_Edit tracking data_
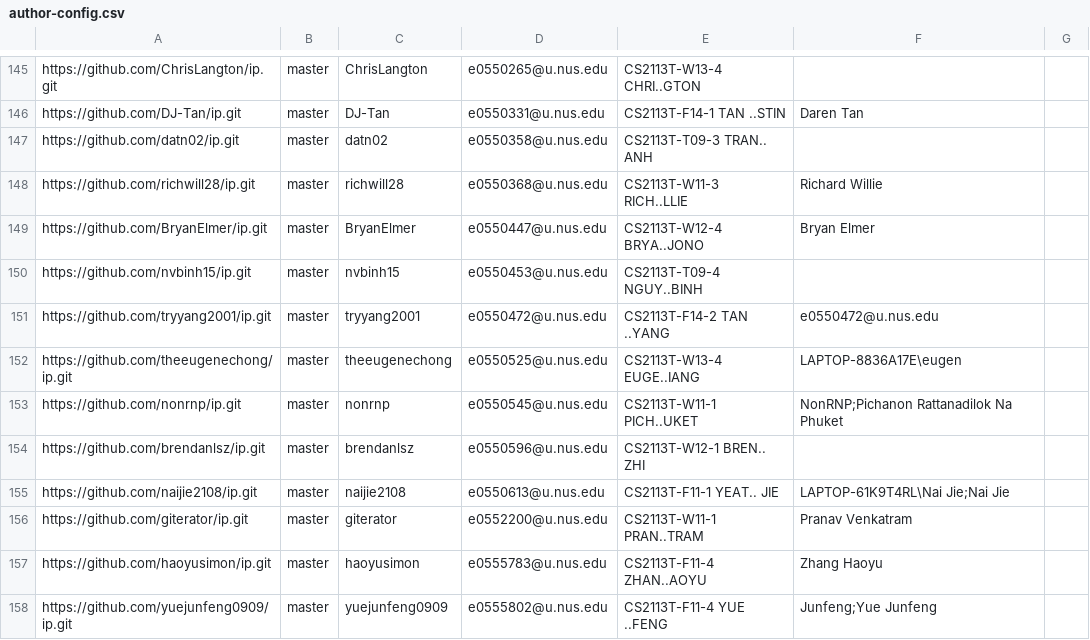
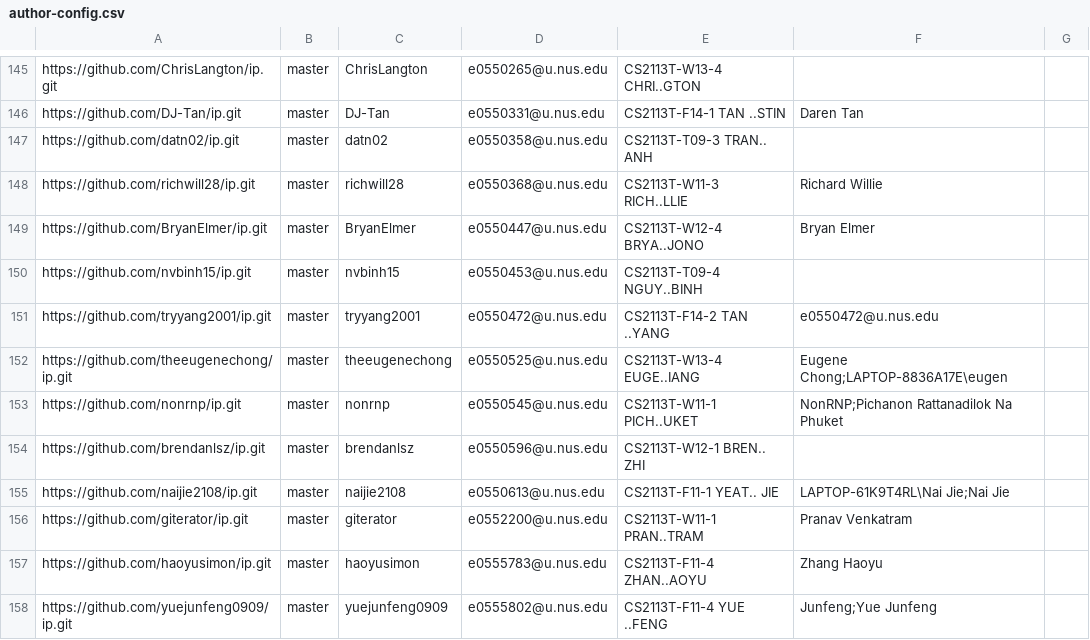
Before and after one commit to nus-cs2113-AY2122S1/ip-dashboard, a CSV file: configs/author-config.csv, drawn as a sheet; only a part is shown, gaps mark what is left out.

Commit message:
Update configs

```diff
--- a/configs/author-config.csv
+++ b/configs/author-config.csv
@@ -151,3 +151,3 @@ https://github.com/nvbinh15/ip.git,master,nvbinh15,e0550453@u.nus.edu,CS2113T-T0
 https://github.com/tryyang2001/ip.git,master,tryyang2001,e0550472@u.nus.edu,CS2113T-F14-2 TAN ..YANG,e0550472@u.nus.edu,
-https://github.com/theeugenechong/ip.git,master,theeugenechong,e0550525@u.nus.edu,CS2113T-W13-4 EUGE..IANG,LAPTOP-8836A17E\eugen,
+https://github.com/theeugenechong/ip.git,master,theeugenechong,e0550525@u.nus.edu,CS2113T-W13-4 EUGE..IANG,Eugene Chong;LAPTOP-8836A17E\eugen,
 https://github.com/nonrnp/ip.git,master,nonrnp,e0550545@u.nus.edu,CS2113T-W11-1 PICH..UKET,NonRNP;Pichanon Rattanadilok Na Phuket,
```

_Work request_
Could the data above be reproduced exactly, with the pictures left out?

_Answer to this problem_
Before and after one commit to nus-cs2113-AY2122S1/ip-dashboard, a CSV file: configs/author-config.csv, drawn as a sheet; only a part is shown, gaps mark what is left out.

Commit message:
Update configs

```diff
--- a/configs/author-config.csv
+++ b/configs/author-config.csv
@@ -151,3 +151,3 @@ https://github.com/nvbinh15/ip.git,master,nvbinh15,e0550453@u.nus.edu,CS2113T-T0
 https://github.com/tryyang2001/ip.git,master,tryyang2001,e0550472@u.nus.edu,CS2113T-F14-2 TAN ..YANG,e0550472@u.nus.edu,
-https://github.com/theeugenechong/ip.git,master,theeugenechong,e0550525@u.nus.edu,CS2113T-W13-4 EUGE..IANG,LAPTOP-8836A17E\eugen,
+https://github.com/theeugenechong/ip.git,master,theeugenechong,e0550525@u.nus.edu,CS2113T-W13-4 EUGE..IANG,Eugene Chong;LAPTOP-8836A17E\eugen,
 https://github.com/nonrnp/ip.git,master,nonrnp,e0550545@u.nus.edu,CS2113T-W11-1 PICH..UKET,NonRNP;Pichanon Rattanadilok Na Phuket,
```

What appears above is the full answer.